_Exercise requirements_. Should a line in the entries below contain "shown", return that line.

(Version comparison data)
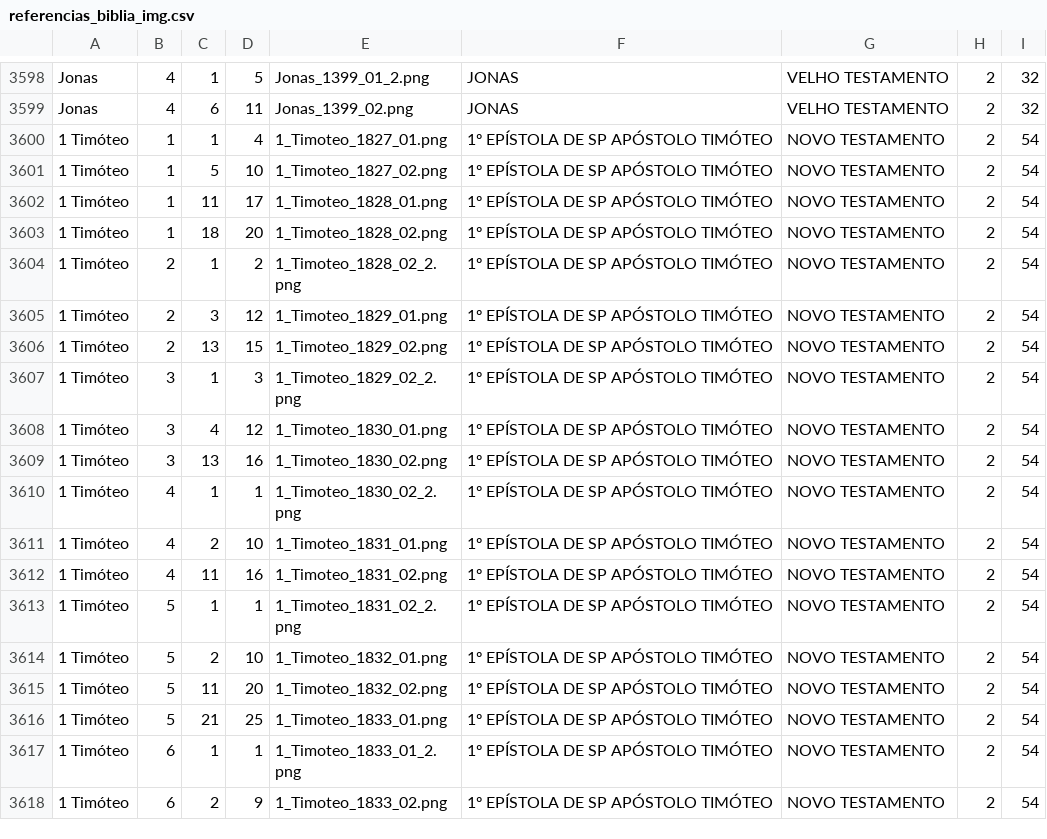
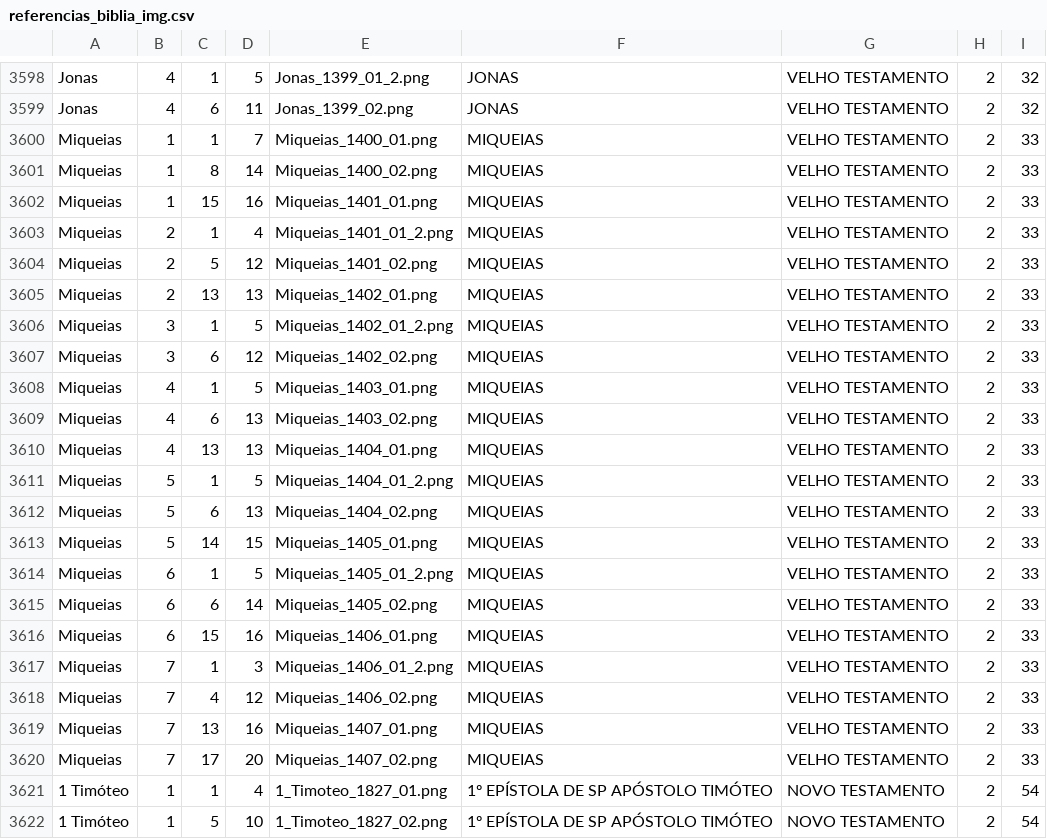
Before and after one commit to ricardogithubb/biblia, a CSV file: referencias_biblia_img.csv, drawn as a sheet; only a part is shown, gaps mark what is left out; the shorter side is filled out with more unchanged rows; the diff names each change by its address in the sheet, - before the commit and + after, or states it on an @@ line.

Commit message:
Miqueias

```diff
--- a/referencias_biblia_img.csv
+++ b/referencias_biblia_img.csv
+row 3600: Miqueias | 1 | 1 | 7 | Miqueias_1400_01.png | MIQUEIAS | VELHO TESTAMENTO | 2 | 33
+row 3601: Miqueias | 1 | 8 | 14 | Miqueias_1400_02.png | MIQUEIAS | VELHO TESTAMENTO | 2 | 33
+row 3602: Miqueias | 1 | 15 | 16 | Miqueias_1401_01.png | MIQUEIAS | VELHO TESTAMENTO | 2 | 33
+row 3603: Miqueias | 2 | 1 | 4 | Miqueias_1401_01_2.png | MIQUEIAS | VELHO TESTAMENTO | 2 | 33
+row 3604: Miqueias | 2 | 5 | 12 | Miqueias_1401_02.png | MIQUEIAS | VELHO TESTAMENTO | 2 | 33
+row 3605: Miqueias | 2 | 13 | 13 | Miqueias_1402_01.png | MIQUEIAS | VELHO TESTAMENTO | 2 | 33
+row 3606: Miqueias | 3 | 1 | 5 | Miqueias_1402_01_2.png | MIQUEIAS | VELHO TESTAMENTO | 2 | 33
+row 3607: Miqueias | 3 | 6 | 12 | Miqueias_1402_02.png | MIQUEIAS | VELHO TESTAMENTO | 2 | 33
+row 3608: Miqueias | 4 | 1 | 5 | Miqueias_1403_01.png | MIQUEIAS | VELHO TESTAMENTO | 2 | 33
+row 3609: Miqueias | 4 | 6 | 13 | Miqueias_1403_02.png | MIQUEIAS | VELHO TESTAMENTO | 2 | 33
+row 3610: Miqueias | 4 | 13 | 13 | Miqueias_1404_01.png | MIQUEIAS | VELHO TESTAMENTO | 2 | 33
+row 3611: Miqueias | 5 | 1 | 5 | Miqueias_1404_01_2.png | MIQUEIAS | VELHO TESTAMENTO | 2 | 33
+row 3612: Miqueias | 5 | 6 | 13 | Miqueias_1404_02.png | MIQUEIAS | VELHO TESTAMENTO | 2 | 33
+row 3613: Miqueias | 5 | 14 | 15 | Miqueias_1405_01.png | MIQUEIAS | VELHO TESTAMENTO | 2 | 33
+row 3614: Miqueias | 6 | 1 | 5 | Miqueias_1405_01_2.png | MIQUEIAS | VELHO TESTAMENTO | 2 | 33
+row 3615: Miqueias | 6 | 6 | 14 | Miqueias_1405_02.png | MIQUEIAS | VELHO TESTAMENTO | 2 | 33
+row 3616: Miqueias | 6 | 15 | 16 | Miqueias_1406_01.png | MIQUEIAS | VELHO TESTAMENTO | 2 | 33
+row 3617: Miqueias | 7 | 1 | 3 | Miqueias_1406_01_2.png | MIQUEIAS | VELHO TESTAMENTO | 2 | 33
+row 3618: Miqueias | 7 | 4 | 12 | Miqueias_1406_02.png | MIQUEIAS | VELHO TESTAMENTO | 2 | 33
+row 3619: Miqueias | 7 | 13 | 16 | Miqueias_1407_01.png | MIQUEIAS | VELHO TESTAMENTO | 2 | 33
+row 3620: Miqueias | 7 | 17 | 20 | Miqueias_1407_02.png | MIQUEIAS | VELHO TESTAMENTO | 2 | 33
```
Also changed, not shown: 21 other files.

_Answer_.
Before and after one commit to ricardogithubb/biblia, a CSV file: referencias_biblia_img.csv, drawn as a sheet; only a part is shown, gaps mark what is left out; the shorter side is filled out with more unchanged rows; the diff names each change by its address in the sheet, - before the commit and + after, or states it on an @@ line.
Also changed, not shown: 21 other files.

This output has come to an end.